### What you are asked to do
The listing below should be reproduced precisely, except for its images.

(Data for processing begins)

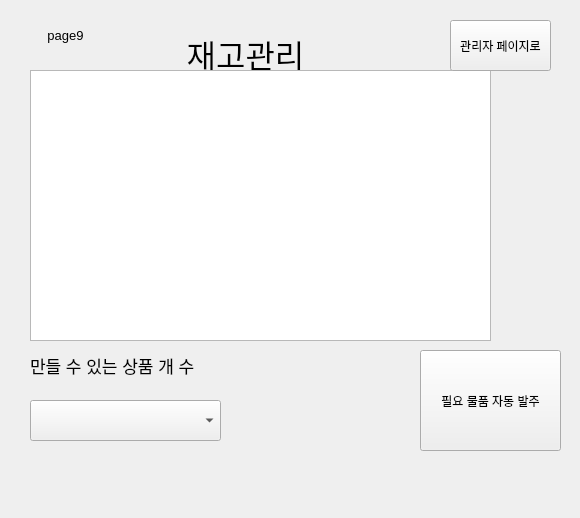
Qt form smartappg.ui (gitaeyu/Obokmoolsan) before a commit.
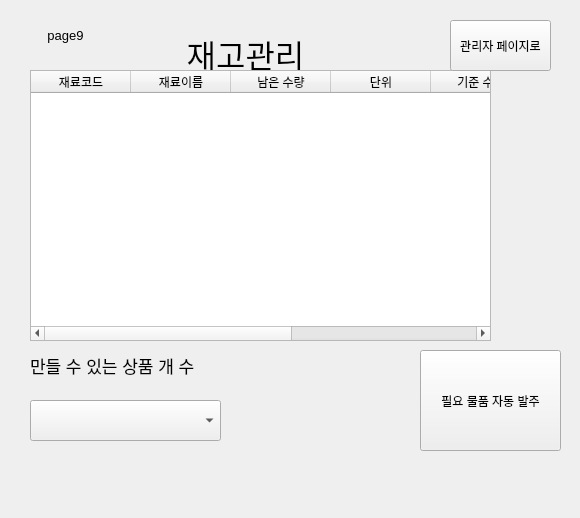
The same form after that commit. The open tabs and pages were chosen to show the change.

What changed in the file:
```diff
--- a/smartappg.ui
+++ b/smartappg.ui
@@ -1281,6 +1281,41 @@
        <height>271</height>
       </rect>
      </property>
+     <column>
+      <property name="text">
+       <string>재료코드</string>
+      </property>
+     </column>
+     <column>
+      <property name="text">
+       <string>재료이름</string>
+      </property>
+     </column>
+     <column>
+      <property name="text">
+       <string>남은 수량</string>
+      </property>
+     </column>
+     <column>
+      <property name="text">
+       <string>단위</string>
+      </property>
+     </column>
+     <column>
+      <property name="text">
+       <string>기준 수량</string>
+      </property>
+     </column>
+     <column>
+      <property name="text">
+       <string>기준 수량가격</string>
+      </property>
+     </column>
+     <column>
+      <property name="text">
+       <string>단위가격</string>
+      </property>
+     </column>
     </widget>
     <widget class="QPushButton" name="ingredient_order_btn">
      <property name="geometry">
```
Left out of the diff: 2 changed lines with no effect on the pictures.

(Data for processing ends)

### Written answer
Qt form smartappg.ui (gitaeyu/Obokmoolsan) before a commit.
The same form after that commit. The open tabs and pages were chosen to show the change.

What changed in the file:
```diff
--- a/smartappg.ui
+++ b/smartappg.ui
@@ -1281,6 +1281,41 @@
        <height>271</height>
       </rect>
      </property>
+     <column>
+      <property name="text">
+       <string>재료코드</string>
+      </property>
+     </column>
+     <column>
+      <property name="text">
+       <string>재료이름</string>
+      </property>
+     </column>
+     <column>
+      <property name="text">
+       <string>남은 수량</string>
+      </property>
+     </column>
+     <column>
+      <property name="text">
+       <string>단위</string>
+      </property>
+     </column>
+     <column>
+      <property name="text">
+       <string>기준 수량</string>
+      </property>
+     </column>
+     <column>
+      <property name="text">
+       <string>기준 수량가격</string>
+      </property>
+     </column>
+     <column>
+      <property name="text">
+       <string>단위가격</string>
+      </property>
+     </column>
     </widget>
     <widget class="QPushButton" name="ingredient_order_btn">
      <property name="geometry">
```
Left out of the diff: 2 changed lines with no effect on the pictures.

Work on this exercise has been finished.